#### Work to complete
From the first line to the last, print the data exactly as it appears.

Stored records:
==*==

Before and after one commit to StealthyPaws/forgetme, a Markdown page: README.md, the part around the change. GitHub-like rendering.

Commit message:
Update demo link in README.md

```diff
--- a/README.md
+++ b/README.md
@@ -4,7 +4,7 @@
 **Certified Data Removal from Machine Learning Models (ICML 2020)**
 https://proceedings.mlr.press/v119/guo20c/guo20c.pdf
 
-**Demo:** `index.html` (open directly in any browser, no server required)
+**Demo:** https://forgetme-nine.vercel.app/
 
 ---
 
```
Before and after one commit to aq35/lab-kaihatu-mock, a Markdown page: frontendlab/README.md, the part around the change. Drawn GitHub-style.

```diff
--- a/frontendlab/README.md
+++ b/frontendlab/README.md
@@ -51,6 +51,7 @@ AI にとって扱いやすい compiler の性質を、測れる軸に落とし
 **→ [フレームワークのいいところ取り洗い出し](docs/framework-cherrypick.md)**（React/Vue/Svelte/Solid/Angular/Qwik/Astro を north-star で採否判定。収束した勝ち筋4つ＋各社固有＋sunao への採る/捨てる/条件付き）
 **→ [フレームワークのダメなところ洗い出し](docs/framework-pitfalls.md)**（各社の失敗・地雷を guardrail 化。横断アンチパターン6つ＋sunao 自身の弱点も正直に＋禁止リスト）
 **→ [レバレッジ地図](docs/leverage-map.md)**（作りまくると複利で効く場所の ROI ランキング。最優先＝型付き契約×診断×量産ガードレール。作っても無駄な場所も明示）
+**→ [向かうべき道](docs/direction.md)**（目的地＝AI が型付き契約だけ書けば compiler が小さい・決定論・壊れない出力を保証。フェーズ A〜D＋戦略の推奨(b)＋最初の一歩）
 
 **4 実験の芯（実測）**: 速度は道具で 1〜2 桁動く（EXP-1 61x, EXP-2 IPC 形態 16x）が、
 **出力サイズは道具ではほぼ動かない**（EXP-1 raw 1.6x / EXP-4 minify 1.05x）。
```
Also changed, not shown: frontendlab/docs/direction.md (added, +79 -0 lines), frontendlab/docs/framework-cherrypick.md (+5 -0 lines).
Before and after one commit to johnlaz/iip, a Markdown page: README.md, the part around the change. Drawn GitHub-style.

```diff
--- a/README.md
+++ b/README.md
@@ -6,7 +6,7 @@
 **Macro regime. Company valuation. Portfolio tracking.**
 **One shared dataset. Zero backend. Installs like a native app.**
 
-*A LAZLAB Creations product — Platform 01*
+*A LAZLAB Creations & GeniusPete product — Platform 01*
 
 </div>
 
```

==*==

#### The answer
Before and after one commit to StealthyPaws/forgetme, a Markdown page: README.md, the part around the change. GitHub-like rendering.

Commit message:
Update demo link in README.md

```diff
--- a/README.md
+++ b/README.md
@@ -4,7 +4,7 @@
 **Certified Data Removal from Machine Learning Models (ICML 2020)**
 https://proceedings.mlr.press/v119/guo20c/guo20c.pdf
 
-**Demo:** `index.html` (open directly in any browser, no server required)
+**Demo:** https://forgetme-nine.vercel.app/
 
 ---
 
```
Before and after one commit to aq35/lab-kaihatu-mock, a Markdown page: frontendlab/README.md, the part around the change. Drawn GitHub-style.

```diff
--- a/frontendlab/README.md
+++ b/frontendlab/README.md
@@ -51,6 +51,7 @@ AI にとって扱いやすい compiler の性質を、測れる軸に落とし
 **→ [フレームワークのいいところ取り洗い出し](docs/framework-cherrypick.md)**（React/Vue/Svelte/Solid/Angular/Qwik/Astro を north-star で採否判定。収束した勝ち筋4つ＋各社固有＋sunao への採る/捨てる/条件付き）
 **→ [フレームワークのダメなところ洗い出し](docs/framework-pitfalls.md)**（各社の失敗・地雷を guardrail 化。横断アンチパターン6つ＋sunao 自身の弱点も正直に＋禁止リスト）
 **→ [レバレッジ地図](docs/leverage-map.md)**（作りまくると複利で効く場所の ROI ランキング。最優先＝型付き契約×診断×量産ガードレール。作っても無駄な場所も明示）
+**→ [向かうべき道](docs/direction.md)**（目的地＝AI が型付き契約だけ書けば compiler が小さい・決定論・壊れない出力を保証。フェーズ A〜D＋戦略の推奨(b)＋最初の一歩）
 
 **4 実験の芯（実測）**: 速度は道具で 1〜2 桁動く（EXP-1 61x, EXP-2 IPC 形態 16x）が、
 **出力サイズは道具ではほぼ動かない**（EXP-1 raw 1.6x / EXP-4 minify 1.05x）。
```
Also changed, not shown: frontendlab/docs/direction.md (added, +79 -0 lines), frontendlab/docs/framework-cherrypick.md (+5 -0 lines).
Before and after one commit to johnlaz/iip, a Markdown page: README.md, the part around the change. Drawn GitHub-style.

```diff
--- a/README.md
+++ b/README.md
@@ -6,7 +6,7 @@
 **Macro regime. Company valuation. Portfolio tracking.**
 **One shared dataset. Zero backend. Installs like a native app.**
 
-*A LAZLAB Creations product — Platform 01*
+*A LAZLAB Creations & GeniusPete product — Platform 01*
 
 </div>
 
```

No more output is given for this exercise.